As a newly elected member of the Elk Grove Unified School District — one of the largest in the state — a partner in a law firm representing high-tech companies and a molder of young legal minds as a professor, it’s important for Michael Vargas to give back to the community.
When it comes to navigating life and work, 916 Ink’s Jade Rodgers is a firm believer in “ubuntu,” an African word meaning “my humanity is tied to yours.” “Our experience in this life is interconnected,” she says.
Ananda Rochita’s first language was Indonesian; by the time she started kindergarten, however, she also spoke English — thanks to time spent in front of the television watching the news. Years later when it came time to decide on an area of study, perhaps unsurprisingly, she chose journalism.
PODCAST EPISODE: Comstock’s Young Professionals Lauren Oto and Nathan Langley talk about mentors, working with AI and what it was like to be a “Rock Star” in this issue’s spread.
Julie Phillips had a good idea early on where her interests lie. After growing up in Roseville, she attended UC Davis as a political science major and got strongly involved with the Greek community there. She wasn’t interested in pursuing politics; public policy fascinated her instead.
Oto oversees marketing and communications for both the CalAsian Chamber of Commerce, an organization representing Asian American and Pacific Islander-owned businesses around the state, and the Sacramento Asian Pacific Chamber of Commerce, which centers its efforts on the Capital Region.
The pandemic forced many parents of young children to reduce their volunteer time. Dr. Nkiruka Ohaegbu was not one of them. While guiding an essential government service from her home computer and overseeing her children’s remote education, Ohaegbu maintained her extensive commitments to the community.

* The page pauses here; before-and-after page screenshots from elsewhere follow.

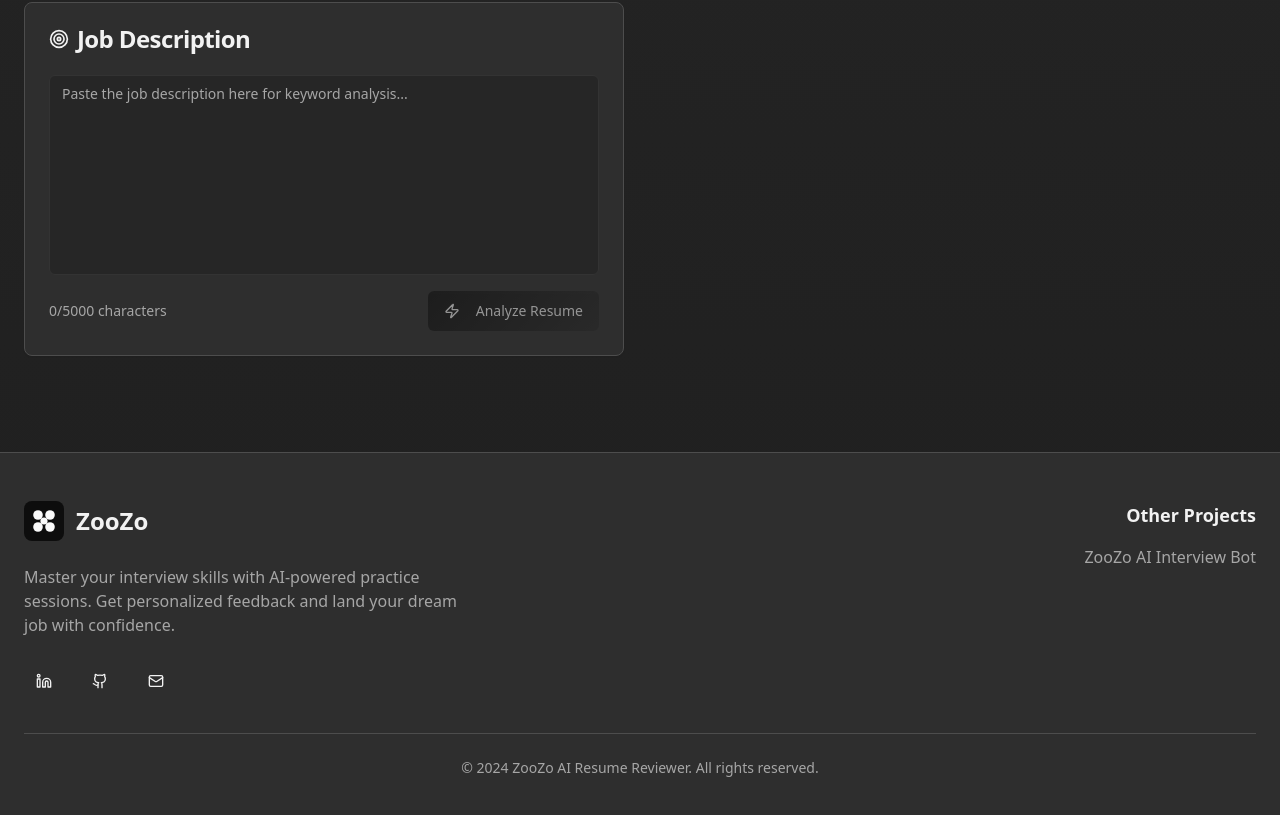
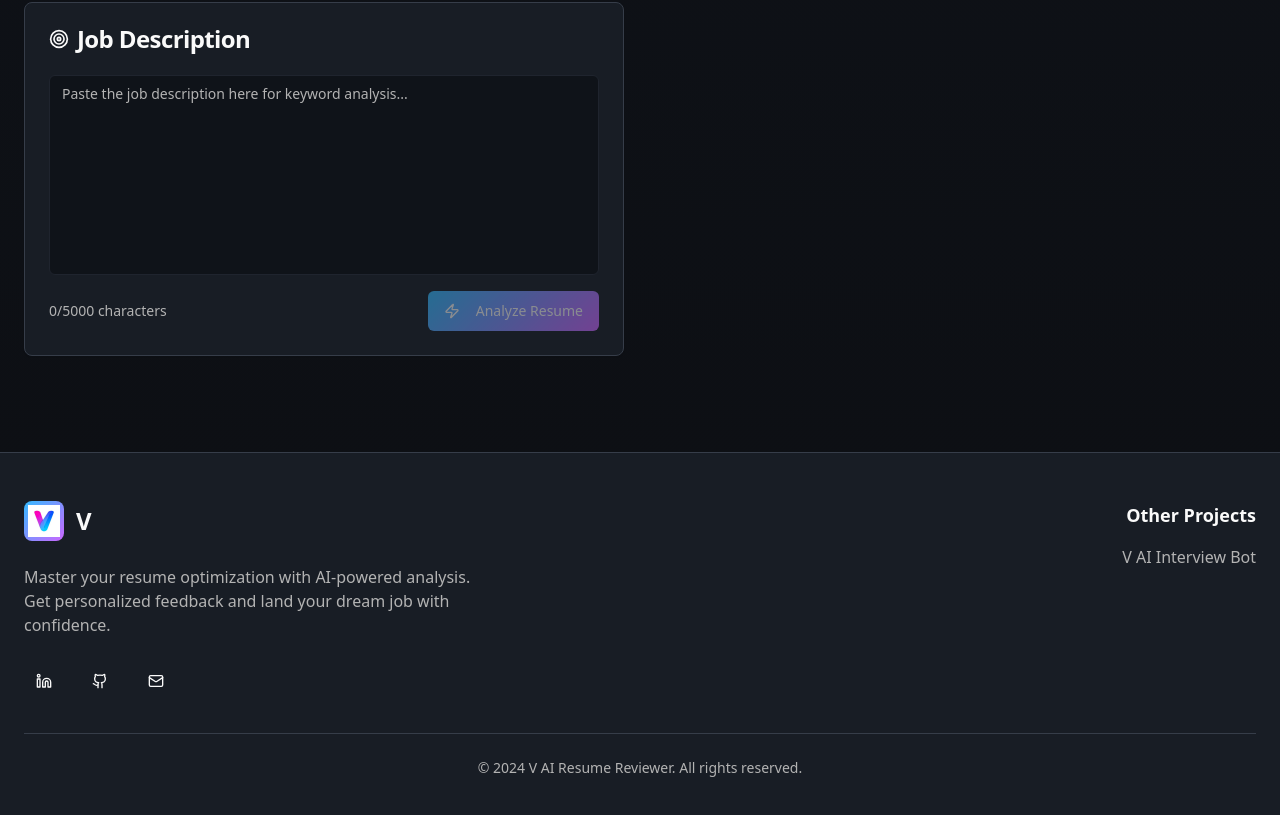
Before and after one commit to Vizz27/V-AI-Powered-Resume-Reviewer, a React (Vite) app: page / in a window 1280 px wide. Shown: the part 723-1538 px from the top of the page. Built offline with nearby package versions, Linux system fonts and the light colour scheme.

Commit message:
Update website name and theme
Replace "Zoozo" with "V" and update the color theme to blue and pink, using the provided image as the new logo.

```diff
--- a/index.html
+++ b/index.html
@@ -3,12 +3,12 @@
   <head>
     <meta charset="UTF-8" />
     <meta name="viewport" content="width=device-width, initial-scale=1.0" />
-    <title>ZooZo Resume Reviewer - AI-Powered ATS Resume Analysis</title>
+    <title>V Resume Reviewer - AI-Powered ATS Resume Analysis</title>
     <meta name="description" content="Get instant AI feedback on your resume's ATS compatibility, keyword optimization, and readability. Upload your resume and get actionable insights in seconds." />
-    <meta name="author" content="ZooZo" />
+    <meta name="author" content="V" />
     <meta name="keywords" content="resume review, ATS checker, resume optimizer, AI resume analysis, job application, career tools" />
 
-    <meta property="og:title" content="ZooZo Resume Reviewer - AI-Powered ATS Resume Analysis" />
+    <meta property="og:title" content="V Resume Reviewer - AI-Powered ATS Resume Analysis" />
     <meta property="og:description" content="Get instant AI feedback on your resume's ATS compatibility, keyword optimization, and readability. Upload your resume and get actionable insights in seconds." />
     <meta property="og:type" content="website" />
     <meta property="og:image" content="https://lovable.dev/opengraph-image-p98pqg.png" />
--- a/src/components/layout/footer.tsx
+++ b/src/components/layout/footer.tsx
@@ -9,23 +9,14 @@ export const Footer = () => {
           {/* Left Column - Brand and Social */}
           <div className="space-y-6">
             <div className="flex items-center gap-3">
-              <div className="w-10 h-10 bg-primary rounded-lg flex items-center justify-center">
-                <svg
-                  viewBox="0 0 100 100"
-                  className="w-6 h-6 fill-primary-foreground"
-                >
-                  <circle cx="25" cy="25" r="20" />
-                  <circle cx="75" cy="25" r="20" />
-                  <circle cx="25" cy="75" r="20" />
-                  <circle cx="75" cy="75" r="20" />
-                  <circle cx="50" cy="50" r="15" />
-                </svg>
+              <div className="w-10 h-10 bg-primary-gradient rounded-lg flex items-center justify-center p-1">
+                <img src="/src/assets/v-logo.png" alt="V Logo" className="w-full h-full object-contain" />
               </div>
-              <span className="text-2xl font-bold">ZooZo</span>
+              <span className="text-2xl font-bold">V</span>
             </div>
 
             <p className="text-muted-foreground max-w-md">
-              Master your interview skills with AI-powered practice sessions.
+              Master your resume optimization with AI-powered analysis.
               Get personalized feedback and land your dream job with confidence.
             </p>
 
@@ -88,7 +79,7 @@ export const Footer = () => {
                 rel="noopener noreferrer"
                 className="block text-muted-foreground hover:text-primary transition-colors"
               >
-                ZooZo AI Interview Bot
+                V AI Interview Bot
               </a>
             </div>
           </div>
@@ -97,7 +88,7 @@ export const Footer = () => {
         {/* Copyright */}
         <div className="border-t border-border mt-8 pt-6 text-center">
           <p className="text-sm text-muted-foreground">
-            © 2024 ZooZo AI Resume Reviewer. All rights reserved.
+            © 2024 V AI Resume Reviewer. All rights reserved.
           </p>
         </div>
       </div>
--- a/src/components/layout/header.tsx
+++ b/src/components/layout/header.tsx
@@ -1,4 +1,4 @@
-import zooZoLogo from "@/assets/zoozo-logo.svg";
+import vLogo from "@/assets/v-logo.png";
 
 export const Header = () => {
   return (
@@ -7,10 +7,10 @@ export const Header = () => {
         <div className="flex items-center justify-between">
           <div className="flex items-center gap-3">
             <div className="p-2 bg-background rounded-lg shadow-medium border">
-              <img src={zooZoLogo} alt="ZooZo Logo" className="h-8 w-8 object-contain" />
+              <img src={vLogo} alt="V Logo" className="h-8 w-8 object-contain" />
             </div>
             <div>
-              <h1 className="text-xl font-bold tracking-tight">ZooZo</h1>
+              <h1 className="text-xl font-bold tracking-tight">V</h1>
               <p className="text-sm text-muted-foreground -mt-1">Resume Reviewer</p>
             </div>
           </div>
--- a/src/index.css
+++ b/src/index.css
@@ -8,47 +8,47 @@ All colors MUST be HSL.
 
 @layer base {
   :root {
-    /* ZooZo Dark Grey/Black Theme */
-    --background: 0 0% 15%;
-    --foreground: 0 0% 95%;
+    /* V Blue-Pink Gradient Theme */
+    --background: 220 25% 8%;
+    --foreground: 0 0% 98%;
 
-    --card: 0 0% 18%;
-    --card-foreground: 0 0% 95%;
+    --card: 220 20% 12%;
+    --card-foreground: 0 0% 98%;
 
-    --popover: 0 0% 18%;
-    --popover-foreground: 0 0% 95%;
+    --popover: 220 20% 12%;
+    --popover-foreground: 0 0% 98%;
 
-    --primary: 0 0% 5%;
+    --primary: 280 100% 70%;
     --primary-foreground: 0 0% 98%;
 
-    --secondary: 0 0% 25%;
-    --secondary-foreground: 0 0% 85%;
+    --secondary: 200 100% 60%;
+    --secondary-foreground: 0 0% 98%;
 
-    --muted: 0 0% 22%;
-    --muted-foreground: 0 0% 65%;
+    --muted: 220 15% 18%;
+    --muted-foreground: 0 0% 70%;
 
-    --accent: 0 0% 25%;
-    --accent-foreground: 0 0% 85%;
+    --accent: 260 80% 65%;
+    --accent-foreground: 0 0% 98%;
 
     --destructive: 0 84.2% 60.2%;
     --destructive-foreground: 0 0% 98%;
 
-    --border: 0 0% 30%;
-    --input: 0 0% 20%;
-    --ring: 0 0% 85%;
+    --border: 220 15% 25%;
+    --input: 220 20% 15%;
+    --ring: 280 100% 70%;
 
-    /* Professional design tokens */
-    --primary-gradient: linear-gradient(135deg, hsl(0 0% 5%) 0%, hsl(0 0% 15%) 100%);
-    --subtle-gradient: linear-gradient(180deg, hsl(0 0% 15%) 0%, hsl(0 0% 12%) 100%);
-    --card-gradient: linear-gradient(145deg, hsl(0 0% 18%) 0%, hsl(0 0% 15%) 100%);
+    /* V Gradient design tokens */
+    --primary-gradient: linear-gradient(135deg, hsl(200 100% 60%) 0%, hsl(280 100% 70%) 100%);
+    --subtle-gradient: linear-gradient(180deg, hsl(220 25% 8%) 0%, hsl(220 20% 6%) 100%);
+    --card-gradient: linear-gradient(145deg, hsl(220 20% 12%) 0%, hsl(220 15% 10%) 100%);
 
-    /* Professional shadows */
-    --shadow-subtle: 0 1px 3px 0 hsl(0 0% 0% / 0.1), 0 1px 2px -1px hsl(0 0% 0% / 0.1);
-    --shadow-medium: 0 4px 6px -1px hsl(0 0% 0% / 0.1), 0 2px 4px -2px hsl(0 0% 0% / 0.1);
-    --shadow-large: 0 10px 15px -3px hsl(0 0% 0% / 0.1), 0 4px 6px -4px hsl(0 0% 0% / 0.1);
-    --shadow-glow: 0 0 20px hsl(0 0% 9% / 0.15);
+    /* Vibrant shadows with gradient colors */
+    --shadow-subtle: 0 1px 3px 0 hsl(280 100% 70% / 0.1), 0 1px 2px -1px hsl(200 100% 60% / 0.1);
+    --shadow-medium: 0 4px 6px -1px hsl(280 100% 70% / 0.15), 0 2px 4px -2px hsl(200 100% 60% / 0.1);
+    --shadow-large: 0 10px 15px -3px hsl(280 100% 70% / 0.2), 0 4px 6px -4px hsl(200 100% 60% / 0.15);
+    --shadow-glow: 0 0 30px hsl(280 100% 70% / 0.3), 0 0 60px hsl(200 100% 60% / 0.2);
 
-    /* Professional animations */
+    /* Smooth animations */
     --transition-smooth: all 0.3s cubic-bezier(0.4, 0, 0.2, 1);
     --transition-spring: all 0.4s cubic-bezier(0.175, 0.885, 0.32, 1.275);
 
```
Also changed, not shown: src/assets/v-logo.png (added).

For Nathan Langley, entrepreneurship has meant integrating his drive to save lives with his passion for innovation and sales, and the synthesis has helped him succeed. “Everybody is different, and their experiences are different, but I would find it much more difficult to have overcome some of the challenges that we’ve faced over the years if it wasn’t something I believed in,” he says.
Ken Imwinkelried went to work for River City Bank around the time of the Great Recession. Logging extra time on nights and weekends, he learned everything he could about his profession at a very challenging time in the banking industry. And over the course of several years, his extra work paid off with promotion after promotion. But about five years ago, as Imwinkelried implored other staff to not stay too late, he realized he had to do the same.
Phillip Hon, executive director of Unbound Stockton, left
the sea breezes of Hawaii behind to pursue a dream. In 2013, the
nonprofit Teach for America offered him the opportunity to work
at Iroquois Point Elementary School in Oahu, where he served as
vice principal and on the National Advisory Board of the
Collective, Teach For America’s national association for alumni